In cases where there is no statutory requirement and an agency elects to use the Metropolitan, Micropolitan, or Combined Statistical Area definitions in nonstatistical programs, it is the sponsoring agency's responsibility to ensure that the definitions are appropriate for such use. When an agency is publishing for comment a proposed regulation that would use the definitions for a nonstatistical purpose, the agency should seek public comment on the proposed use. …In addition, in light of recent changes to the statistical area definitions, OMB urges Federal agencies that use the statistical areas for allocating program funds to provide information to the public on their plans and schedules for using the new definitions.  (Emphasis added.)

[6] In rejecting requests from commenters in 2001 to revise the geographic area used to set the FMR to separate higher cost from lower cost areas, HUD relied on its ability to offset resulting lower FMRs for large areas by allowing agencies in the higher cost portion of FMR areas to provide maximum voucher payments above 110 percent, or even 120 percent, of the FMR. See 66 Federal Register 50026 (October 1, 2001).  Since at least the fall of 2003, HUD has refused to exercise this discretionary authority.

[7] Since the late 1990s, HUD regulations have provided this grace period in order to allow families time to find another unit if they would rather move than shoulder the increased rent burdens that result from a reduction in the maximum voucher payment. Senior HUD staff have indicated, however, that they are considering removing this protection in order to reduce voucher costs.

[8] Under program rules, reductions in the FMR that occur after HOME funds have been committed to a project do not reduce the amount of rent that owners can charge.

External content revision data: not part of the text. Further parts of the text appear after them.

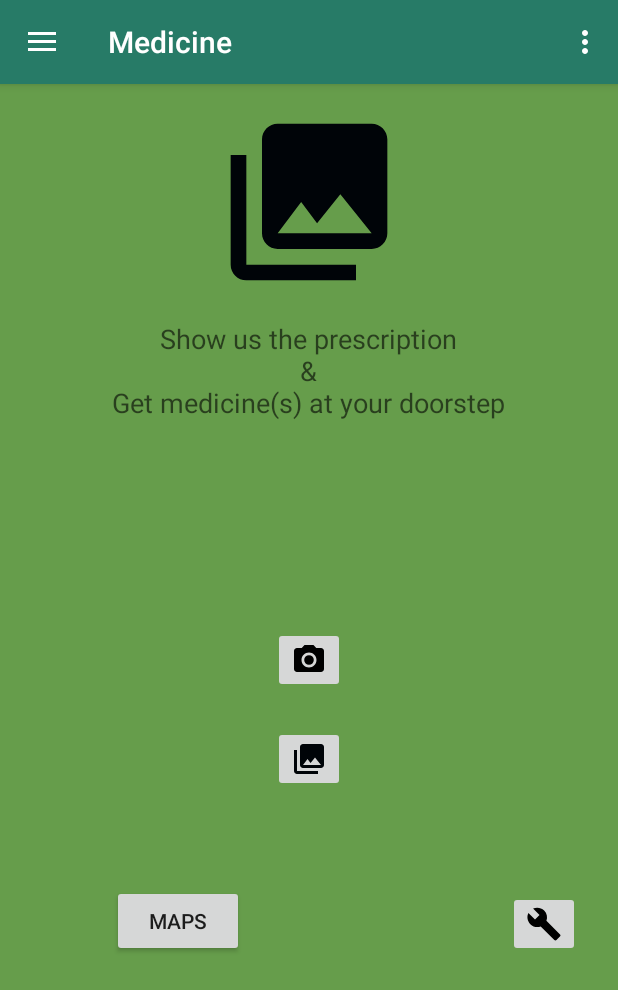
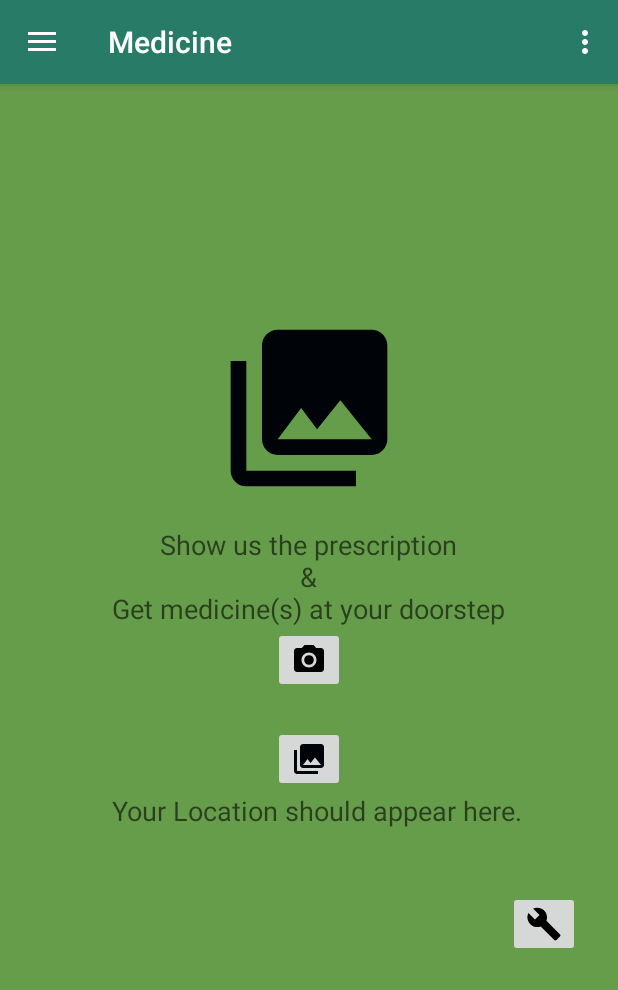
Before and after one commit to anurag145/Internship-APP, an Android app: the MainActivity screen opened directly, with no data from a screen before it, on a phone screen of 412 x 824 dp. Shown: the top 990 px of the screen. Run offline under Robolectric (Android 15) with nearby library versions, the phone set to English and light mode, and no system bars.

Commit message:
location service added

```diff
--- a/app/src/main/java/medicine/android/com/medicine/MainActivity.java
+++ b/app/src/main/java/medicine/android/com/medicine/MainActivity.java
@@ -21,6 +21,7 @@ import android.widget.Button;
 import android.widget.ImageButton;
 import android.widget.ImageView;
 import android.widget.ListView;
+import android.widget.TextView;
 import android.widget.Toast;
 
 import java.util.ArrayList;
@@ -30,12 +31,13 @@ public class MainActivity extends AppCompatActivity
 
         implements NavigationView.OnNavigationItemSelectedListener, View.OnClickListener {
     ImageButton upload,list,cart;
-    Button maps;
+    private int location =1;
+
 private Intent intent;
     private ImageView imageView;
     private ImageView imageView1;
     private Dialog dialog;
-
+  private TextView textView;
 
 
     @Override
@@ -48,8 +50,9 @@ private Intent intent;
         upload = (ImageButton)findViewById(R.id.imageButton);
         list = (ImageButton)findViewById(R.id.imageButton2);
         cart = (ImageButton) findViewById(R.id.imageButton3);
-        maps= (Button) findViewById(R.id.button2);
 
+
+       textView=(TextView)findViewById(R.id.textView7) ;
 
 
         upload.setOnClickListener(this);
@@ -57,7 +60,7 @@ private Intent intent;
         list.setOnClickListener(this) ;
 
         cart.setOnClickListener(this);
-        maps.setOnClickListener(this);
+
 
 
 
@@ -73,6 +76,8 @@ private Intent intent;
 
         NavigationView navigationView = (NavigationView) findViewById(R.id.nav_view);
         navigationView.setNavigationItemSelectedListener(this);
+        intent = new Intent(this,GetLocation.class);
+        startActivityForResult(intent,location);
     }
     public void diagfrag()
     {
@@ -173,12 +178,17 @@ private Intent intent;
                 intent = new Intent(MainActivity.this,Cart.class);
                 startActivity(intent);
                 break;
-            case R.id.button2:
-                intent = new Intent(MainActivity.this,MapsActivity.class);
-                startActivity(intent);
 
-                break;
             default: break;
         }
     }
+    @Override
+    protected void onActivityResult(int requestCode, int resultCode, Intent data) {
+
+
+            if(resultCode == location){
+               textView.setText( data.getStringExtra("result"));
+            }
+
+        }
 }
--- a/app/src/main/res/layout/content_main.xml
+++ b/app/src/main/res/layout/content_main.xml
@@ -15,10 +15,9 @@
         android:layout_width="match_parent"
         android:layout_height="125dp"
         android:id="@+id/imageView2"
-        android:layout_alignParentTop="true"
-        android:layout_alignParentLeft="true"
-        android:layout_alignParentStart="true"
-        android:src="@drawable/ic_menu_gallery"/>
+        android:src="@drawable/ic_menu_gallery"
+        android:layout_above="@+id/textView2"
+        android:layout_alignParentStart="true" />
 
     <TextView
         android:layout_width="wrap_content"
@@ -29,7 +28,7 @@
         android:paddingTop="16dp"
         android:textAlignment="center"
 
-        android:layout_below="@+id/imageView2"
+        android:layout_above="@+id/imageButton"
         android:layout_centerHorizontal="true" />
 
     <ImageButton
@@ -60,12 +59,15 @@
         android:layout_alignParentEnd="true"
         android:layout_marginTop="66dp" />
 
-    <Button
+
+
+    <TextView
         android:layout_width="wrap_content"
         android:layout_height="wrap_content"
-        android:text="Maps"
-        android:id="@+id/button2"
-        android:layout_alignBottom="@+id/imageButton3"
+        android:textAppearance="?android:attr/textAppearanceMedium"
+        android:text="Your Location should appear here."
+        android:id="@+id/textView7"
+        android:layout_below="@+id/imageButton2"
         android:layout_alignStart="@+id/textView2" />
 
 
--- a/app/src/main/res/values/strings.xml
+++ b/app/src/main/res/values/strings.xml
@@ -6,7 +6,6 @@
 
     <string name="action_settings">Settings</string>
     <string name="title_activity_my_orders">My Orders</string>
-
 
 
     <string name="title_activity_orders">Orders</string>
```
Also changed, not shown: app/src/main/AndroidManifest.xml (+5 -19 lines), app/src/main/java/medicine/android/com/medicine/GeocodeAddressIntentService.java (added, +102 -0 lines), app/src/main/java/medicine/android/com/medicine/GetLocation.java (added, +151 -0 lines), app/src/main/res/layout/activity_get_location.xml (added, +21 -0 lines), 1 other file.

[9] Section 8(c)(1) of the U.S. Housing Act requires HUD to publish FMRs for effect each October 1, “based on the most recent available data.”  As described below, when HUD has not been able to make a final determination by October 1 using recent data, it has published the prior year’s FMRs for effect in the new fiscal year and then adjusted them in the following months.